►

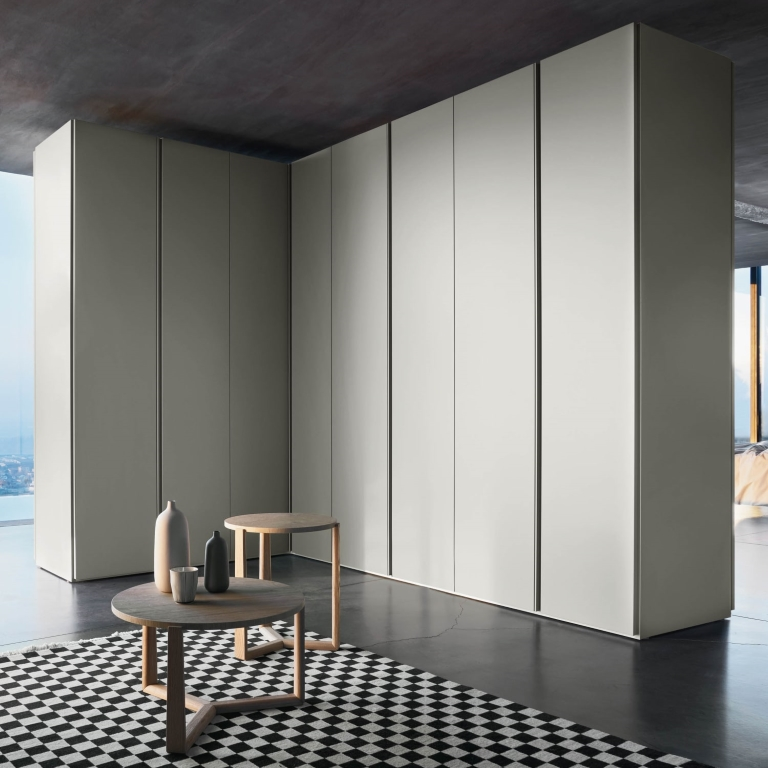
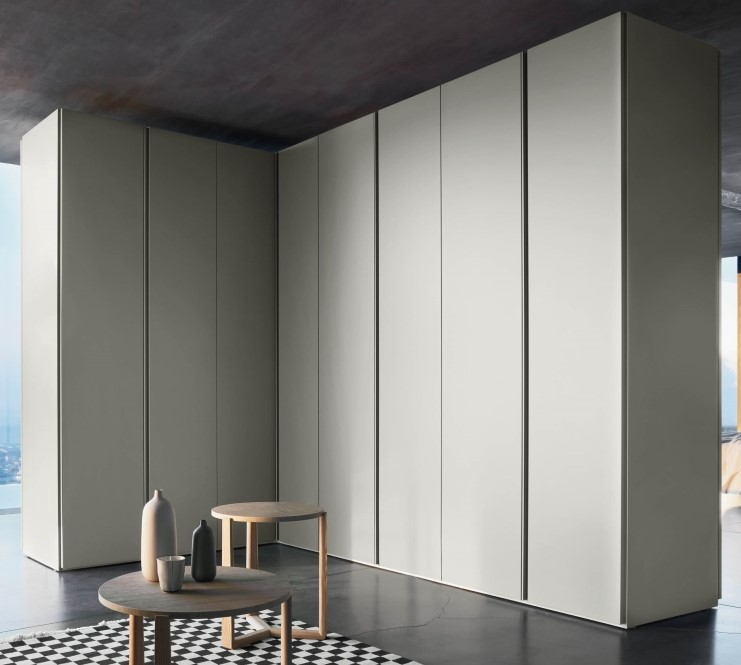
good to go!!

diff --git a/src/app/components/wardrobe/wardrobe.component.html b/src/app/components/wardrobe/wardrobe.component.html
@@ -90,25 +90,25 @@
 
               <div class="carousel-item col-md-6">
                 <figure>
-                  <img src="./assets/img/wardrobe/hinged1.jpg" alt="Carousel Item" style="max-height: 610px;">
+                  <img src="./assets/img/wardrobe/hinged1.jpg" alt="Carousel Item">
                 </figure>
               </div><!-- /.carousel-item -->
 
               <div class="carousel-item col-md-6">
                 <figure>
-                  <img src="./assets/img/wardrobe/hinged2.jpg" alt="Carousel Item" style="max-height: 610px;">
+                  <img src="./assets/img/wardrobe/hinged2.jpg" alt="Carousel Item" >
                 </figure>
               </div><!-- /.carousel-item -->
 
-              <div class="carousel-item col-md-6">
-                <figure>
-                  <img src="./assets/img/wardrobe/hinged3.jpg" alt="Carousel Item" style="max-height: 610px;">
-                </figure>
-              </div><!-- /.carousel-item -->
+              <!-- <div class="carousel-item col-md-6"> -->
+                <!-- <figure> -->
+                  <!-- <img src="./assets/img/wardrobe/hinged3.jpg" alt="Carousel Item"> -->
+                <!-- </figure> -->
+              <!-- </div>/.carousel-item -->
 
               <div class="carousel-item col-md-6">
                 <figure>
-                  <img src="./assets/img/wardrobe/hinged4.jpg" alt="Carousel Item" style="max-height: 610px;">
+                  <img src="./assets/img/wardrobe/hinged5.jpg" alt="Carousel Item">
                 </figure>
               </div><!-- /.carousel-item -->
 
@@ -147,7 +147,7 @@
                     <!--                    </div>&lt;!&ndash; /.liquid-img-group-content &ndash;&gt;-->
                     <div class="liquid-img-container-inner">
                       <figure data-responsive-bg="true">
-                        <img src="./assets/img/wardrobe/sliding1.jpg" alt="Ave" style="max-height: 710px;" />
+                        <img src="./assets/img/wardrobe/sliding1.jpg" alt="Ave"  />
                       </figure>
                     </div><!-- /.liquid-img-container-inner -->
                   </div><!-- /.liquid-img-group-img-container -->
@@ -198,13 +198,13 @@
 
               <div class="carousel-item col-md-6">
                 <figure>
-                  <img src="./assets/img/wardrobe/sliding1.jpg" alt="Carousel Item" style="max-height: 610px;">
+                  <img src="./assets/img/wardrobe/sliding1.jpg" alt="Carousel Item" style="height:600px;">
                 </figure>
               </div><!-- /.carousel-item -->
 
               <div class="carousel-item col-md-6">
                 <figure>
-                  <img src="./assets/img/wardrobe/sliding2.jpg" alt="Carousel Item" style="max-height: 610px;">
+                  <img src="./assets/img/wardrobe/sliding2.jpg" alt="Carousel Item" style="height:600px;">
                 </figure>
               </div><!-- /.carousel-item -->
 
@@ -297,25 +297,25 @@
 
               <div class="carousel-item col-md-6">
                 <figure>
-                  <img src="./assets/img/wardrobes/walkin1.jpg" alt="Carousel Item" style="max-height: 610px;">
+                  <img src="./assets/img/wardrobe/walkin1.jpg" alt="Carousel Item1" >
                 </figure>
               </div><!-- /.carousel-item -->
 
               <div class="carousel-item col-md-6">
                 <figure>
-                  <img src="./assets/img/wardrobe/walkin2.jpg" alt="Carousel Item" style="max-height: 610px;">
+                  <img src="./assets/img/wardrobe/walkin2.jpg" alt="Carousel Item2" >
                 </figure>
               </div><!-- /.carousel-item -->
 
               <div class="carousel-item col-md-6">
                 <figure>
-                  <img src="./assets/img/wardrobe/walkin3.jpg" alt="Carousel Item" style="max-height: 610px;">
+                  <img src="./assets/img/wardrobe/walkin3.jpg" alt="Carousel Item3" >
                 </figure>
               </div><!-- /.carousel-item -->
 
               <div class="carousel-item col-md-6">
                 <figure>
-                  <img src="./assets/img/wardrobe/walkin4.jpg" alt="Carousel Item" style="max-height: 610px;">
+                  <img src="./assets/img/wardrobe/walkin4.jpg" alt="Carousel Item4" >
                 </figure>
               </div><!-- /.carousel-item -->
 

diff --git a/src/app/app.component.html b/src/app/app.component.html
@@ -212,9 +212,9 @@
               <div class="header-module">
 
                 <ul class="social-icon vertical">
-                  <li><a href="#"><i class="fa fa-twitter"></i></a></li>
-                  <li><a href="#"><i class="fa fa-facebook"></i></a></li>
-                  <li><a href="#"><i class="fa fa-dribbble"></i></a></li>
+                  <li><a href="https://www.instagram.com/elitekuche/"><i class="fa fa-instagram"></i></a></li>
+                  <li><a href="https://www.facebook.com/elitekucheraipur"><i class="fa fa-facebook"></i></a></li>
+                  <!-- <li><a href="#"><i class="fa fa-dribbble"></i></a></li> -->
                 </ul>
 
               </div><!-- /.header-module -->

◄

> WORK ITEM
Each record above should be repeated exactly, please, without pictures.

> WRITTEN REPLY
good to go!!

diff --git a/src/app/components/wardrobe/wardrobe.component.html b/src/app/components/wardrobe/wardrobe.component.html
@@ -90,25 +90,25 @@
 
               <div class="carousel-item col-md-6">
                 <figure>
-                  <img src="./assets/img/wardrobe/hinged1.jpg" alt="Carousel Item" style="max-height: 610px;">
+                  <img src="./assets/img/wardrobe/hinged1.jpg" alt="Carousel Item">
                 </figure>
               </div><!-- /.carousel-item -->
 
               <div class="carousel-item col-md-6">
                 <figure>
-                  <img src="./assets/img/wardrobe/hinged2.jpg" alt="Carousel Item" style="max-height: 610px;">
+                  <img src="./assets/img/wardrobe/hinged2.jpg" alt="Carousel Item" >
                 </figure>
               </div><!-- /.carousel-item -->
 
-              <div class="carousel-item col-md-6">
-                <figure>
-                  <img src="./assets/img/wardrobe/hinged3.jpg" alt="Carousel Item" style="max-height: 610px;">
-                </figure>
-              </div><!-- /.carousel-item -->
+              <!-- <div class="carousel-item col-md-6"> -->
+                <!-- <figure> -->
+                  <!-- <img src="./assets/img/wardrobe/hinged3.jpg" alt="Carousel Item"> -->
+                <!-- </figure> -->
+              <!-- </div>/.carousel-item -->
 
               <div class="carousel-item col-md-6">
                 <figure>
-                  <img src="./assets/img/wardrobe/hinged4.jpg" alt="Carousel Item" style="max-height: 610px;">
+                  <img src="./assets/img/wardrobe/hinged5.jpg" alt="Carousel Item">
                 </figure>
               </div><!-- /.carousel-item -->
 
@@ -147,7 +147,7 @@
                     <!--                    </div>&lt;!&ndash; /.liquid-img-group-content &ndash;&gt;-->
                     <div class="liquid-img-container-inner">
                       <figure data-responsive-bg="true">
-                        <img src="./assets/img/wardrobe/sliding1.jpg" alt="Ave" style="max-height: 710px;" />
+                        <img src="./assets/img/wardrobe/sliding1.jpg" alt="Ave"  />
                       </figure>
                     </div><!-- /.liquid-img-container-inner -->
                   </div><!-- /.liquid-img-group-img-container -->
@@ -198,13 +198,13 @@
 
               <div class="carousel-item col-md-6">
                 <figure>
-                  <img src="./assets/img/wardrobe/sliding1.jpg" alt="Carousel Item" style="max-height: 610px;">
+                  <img src="./assets/img/wardrobe/sliding1.jpg" alt="Carousel Item" style="height:600px;">
                 </figure>
               </div><!-- /.carousel-item -->
 
               <div class="carousel-item col-md-6">
                 <figure>
-                  <img src="./assets/img/wardrobe/sliding2.jpg" alt="Carousel Item" style="max-height: 610px;">
+                  <img src="./assets/img/wardrobe/sliding2.jpg" alt="Carousel Item" style="height:600px;">
                 </figure>
               </div><!-- /.carousel-item -->
 
@@ -297,25 +297,25 @@
 
               <div class="carousel-item col-md-6">
                 <figure>
-                  <img src="./assets/img/wardrobes/walkin1.jpg" alt="Carousel Item" style="max-height: 610px;">
+                  <img src="./assets/img/wardrobe/walkin1.jpg" alt="Carousel Item1" >
                 </figure>
               </div><!-- /.carousel-item -->
 
               <div class="carousel-item col-md-6">
                 <figure>
-                  <img src="./assets/img/wardrobe/walkin2.jpg" alt="Carousel Item" style="max-height: 610px;">
+                  <img src="./assets/img/wardrobe/walkin2.jpg" alt="Carousel Item2" >
                 </figure>
               </div><!-- /.carousel-item -->
 
               <div class="carousel-item col-md-6">
                 <figure>
-                  <img src="./assets/img/wardrobe/walkin3.jpg" alt="Carousel Item" style="max-height: 610px;">
+                  <img src="./assets/img/wardrobe/walkin3.jpg" alt="Carousel Item3" >
                 </figure>
               </div><!-- /.carousel-item -->
 
               <div class="carousel-item col-md-6">
                 <figure>
-                  <img src="./assets/img/wardrobe/walkin4.jpg" alt="Carousel Item" style="max-height: 610px;">
+                  <img src="./assets/img/wardrobe/walkin4.jpg" alt="Carousel Item4" >
                 </figure>
               </div><!-- /.carousel-item -->
 

diff --git a/src/app/app.component.html b/src/app/app.component.html
@@ -212,9 +212,9 @@
               <div class="header-module">
 
                 <ul class="social-icon vertical">
-                  <li><a href="#"><i class="fa fa-twitter"></i></a></li>
-                  <li><a href="#"><i class="fa fa-facebook"></i></a></li>
-                  <li><a href="#"><i class="fa fa-dribbble"></i></a></li>
+                  <li><a href="https://www.instagram.com/elitekuche/"><i class="fa fa-instagram"></i></a></li>
+                  <li><a href="https://www.facebook.com/elitekucheraipur"><i class="fa fa-facebook"></i></a></li>
+                  <!-- <li><a href="#"><i class="fa fa-dribbble"></i></a></li> -->
                 </ul>
 
               </div><!-- /.header-module -->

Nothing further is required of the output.